Barbe continued to express that the only development now under discussion is the Wanklyn project.
Francisco Moreno was supposed to be the final questioner of the evening. He had planned to ask about new construction, but instead kept criticizing the Mayor for refusing to accept web diffusion.
The Mayor ended the meeting instead of arguing with him.
On Saturday May 2, 23 veterans from World War II were brought from Ste. Anne’s Hospital to the Legion Hall in LaSalle for dancing and a lunch of corned beef, boiled potatoes and cabbage, just as they’ve been doing every year since 1975.
The tradition started in the 60’s after the women’s auxiliary from Royal Canadian Legion Branch 212 began visiting veterans they knew from LaSalle.
We started visiting and we noticed that some veterans didn’t have family or anyone to visit them,” said long-time member Trixie Sullivan. “We adopted two wards of veterans to visit. At that time, we used to bring them cigarettes and candy, but now we bring fruit or cookies.”
With the help of other Legion members, the group prepares small gifts, hand-made Christmas ornaments and a visit by Mr. and Mrs. Claus for the veterans.
Mary Snell and Winnie Kormack spoke about how important it was for them to make sure that the veterans who fought were treated well when they got home. Their efforts have always been personal, because they had family members who served.
I was 14 when the war started,” said Kormack. “I had two brothers in the Navy. My husband was in the Navy.”
My dad was in both wars and my brother was in the Navy,” said Snell. “My husband was in the Air Force. We used to call them the glamour boys.”
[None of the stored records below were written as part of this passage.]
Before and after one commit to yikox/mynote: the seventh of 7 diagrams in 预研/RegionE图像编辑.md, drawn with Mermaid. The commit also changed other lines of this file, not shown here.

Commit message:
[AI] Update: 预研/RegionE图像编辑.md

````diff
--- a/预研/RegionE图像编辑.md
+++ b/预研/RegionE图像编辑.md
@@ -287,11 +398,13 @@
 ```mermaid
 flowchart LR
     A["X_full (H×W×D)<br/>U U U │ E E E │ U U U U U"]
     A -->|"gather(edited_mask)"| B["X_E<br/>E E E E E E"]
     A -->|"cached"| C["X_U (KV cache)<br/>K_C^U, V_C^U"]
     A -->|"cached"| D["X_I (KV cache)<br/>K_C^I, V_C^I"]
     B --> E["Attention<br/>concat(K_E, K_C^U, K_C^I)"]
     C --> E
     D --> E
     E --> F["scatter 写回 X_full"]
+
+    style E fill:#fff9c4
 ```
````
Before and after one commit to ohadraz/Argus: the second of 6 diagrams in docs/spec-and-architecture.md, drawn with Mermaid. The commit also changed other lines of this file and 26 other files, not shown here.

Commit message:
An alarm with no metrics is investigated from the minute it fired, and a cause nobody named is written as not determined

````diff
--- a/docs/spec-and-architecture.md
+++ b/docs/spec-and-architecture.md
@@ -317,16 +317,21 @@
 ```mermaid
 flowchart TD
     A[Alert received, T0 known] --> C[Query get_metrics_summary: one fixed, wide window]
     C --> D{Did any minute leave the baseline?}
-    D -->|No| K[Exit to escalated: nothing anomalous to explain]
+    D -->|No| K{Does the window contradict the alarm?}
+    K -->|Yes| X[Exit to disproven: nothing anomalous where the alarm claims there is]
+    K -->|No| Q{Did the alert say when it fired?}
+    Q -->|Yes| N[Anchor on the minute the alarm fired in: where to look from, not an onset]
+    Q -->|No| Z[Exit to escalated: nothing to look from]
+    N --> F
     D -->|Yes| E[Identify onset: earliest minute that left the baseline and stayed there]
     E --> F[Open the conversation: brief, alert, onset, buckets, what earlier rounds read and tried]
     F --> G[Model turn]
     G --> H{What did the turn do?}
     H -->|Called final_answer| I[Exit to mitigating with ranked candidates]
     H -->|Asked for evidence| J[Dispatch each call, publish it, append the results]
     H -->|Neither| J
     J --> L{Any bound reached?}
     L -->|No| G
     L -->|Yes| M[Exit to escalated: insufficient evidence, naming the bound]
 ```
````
At first, visiting the veterans in Ste. Anne’s was shocking, said Sullivan. The wards the women adopted were in the diabetes wing, and several soldiers had lost limbs to the disease.
Over the years, visiting the veterans became much more than a duty and friendships were forged. As time went by, the women thought it might be helpful to bring the veterans back to visit their Branch. Those conversations led to the annual lunch, which has been going on since 1975.
Many of the women have since retired from the job, but most of them received awards for years of dedication, as did those who continue to serve. Vera Sherlock, who continues to arrange visits to Ste. Anne’s, received a plaque. Bernice Mungham and Nancy Chapman were presented with certificates for 40 years of service. Russell Belware, Paul Bienvenu, Carolyn Burke, Nancy Chapman, Avril Deul, Madeleine Esperance, Barbara Hastings, Bob Jennings, Ed Jones, Noreen Keenan, Jenny Kovak, Kathy McLeod and Carole Moore also received certificates for their volunteer efforts.
Barbara Hastings, who provided the names of volunteers, worried that she missed some important people.
I had some records, but the others were done by memory,” she said. “If I forgot someone important, I hope they’ll understand.”
Dominion Command Vice-president Thomas Irvine, Quebec Provincial Command President Norman Shelton, and Quebec Provincial Command Secretary Paulette Cook came to the lunch to thank the veterans and Legion volunteers for a job well done.
Members of the Montreal police, the Royal Canadian Mounted Police, and LaSalle Cadet Branch 796 came too, as did local politicians. Federal MP Helene Leblanc distributed volunteer certificates and LaSalle borough mayor Manon Barbe helped cadets serve veterans their dinner.
Singers Maddy and Doug sang old-time favourites like “red roses for a blue lady.”
A bagpipe band led by pipe major Sacha Mathew with Debbie Johnstone, Brandon Bernstein, Jean-Pierre Bourget and Olivier Dalphond played several tunes, including “Bonnie Dundee,” “Steamboat,” the “Liberton Boys Polka” and “Amazing Grace.”
Highland dancer Wendy Johnstone performed to “Louden’s Bonnie Woods and Braes” and the “Orange and Blue.”
LaSalle Branch 212 member Russell Belware, known to the pipers as Spike, joined in as drummer.
Moe Chapman served as master of ceremonies and Barbara Hastings kept everything running smoothly.
The event lasted from 11 a.m. until after 3 p.m.b